§ WORK TO BE COMPLETED: Where in the records does the word "talk" occur? Copy each line in which it does.

*** DATASET RECORDS Section Begins ***

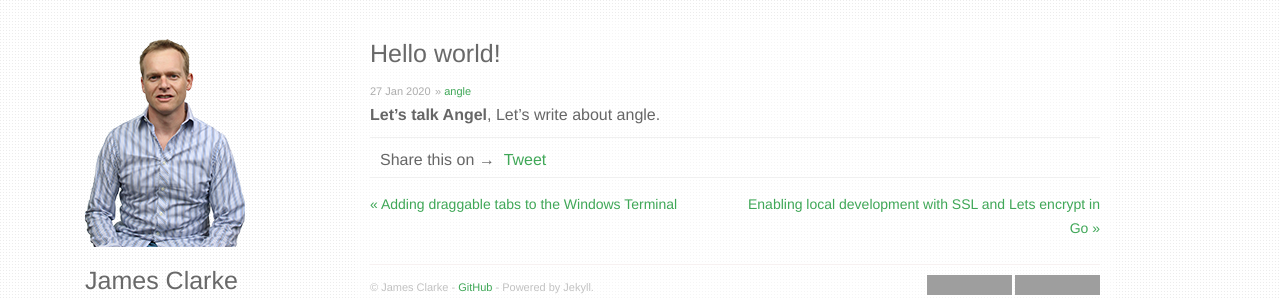
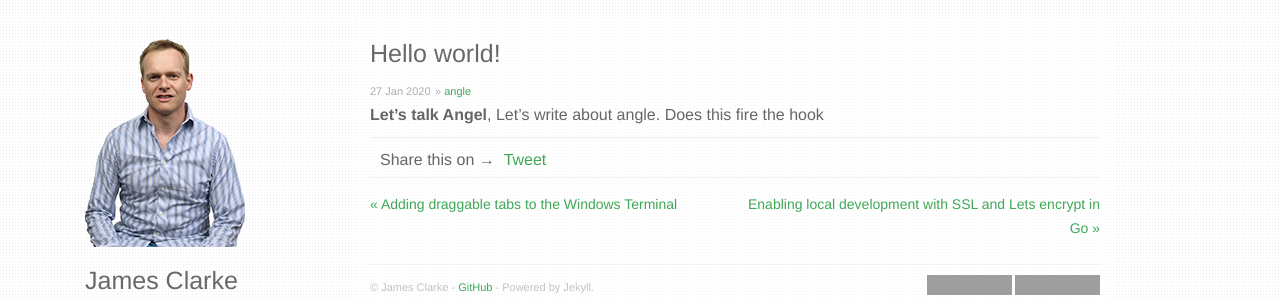
Before and after one commit to clarkezone/clarkezone.github.io, a Jekyll site: the page built from _posts/2020-01-26-angle.md, in a window 1280 px wide, cut to the strip 0-298 px from the top of the page. Built offline with Jekyll 4.4.1, drawn with Linux system fonts in a browser that asks for light colours; nearby versions of some CDN libraries; comment, search, counter and statistics services are not loaded; grey boxes are pictures that could not be loaded.

Commit message:
Update 2020-01-26-angle.md

```diff
--- a/_posts/2020-01-26-angle.md
+++ b/_posts/2020-01-26-angle.md
@@ -5,4 +5,4 @@ date: 2020-01-26 19:51:02 -0800
 categories: [angle]
 ---
 
-**Let's talk Angel**, Let's write about angle.
+**Let's talk Angel**, Let's write about angle.  Does this fire the hook
```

*** DATASET RECORDS Section Ends ***

§ TASK RESPONSE:
-**Let's talk Angel**, Let's write about angle.
+**Let's talk Angel**, Let's write about angle.  Does this fire the hook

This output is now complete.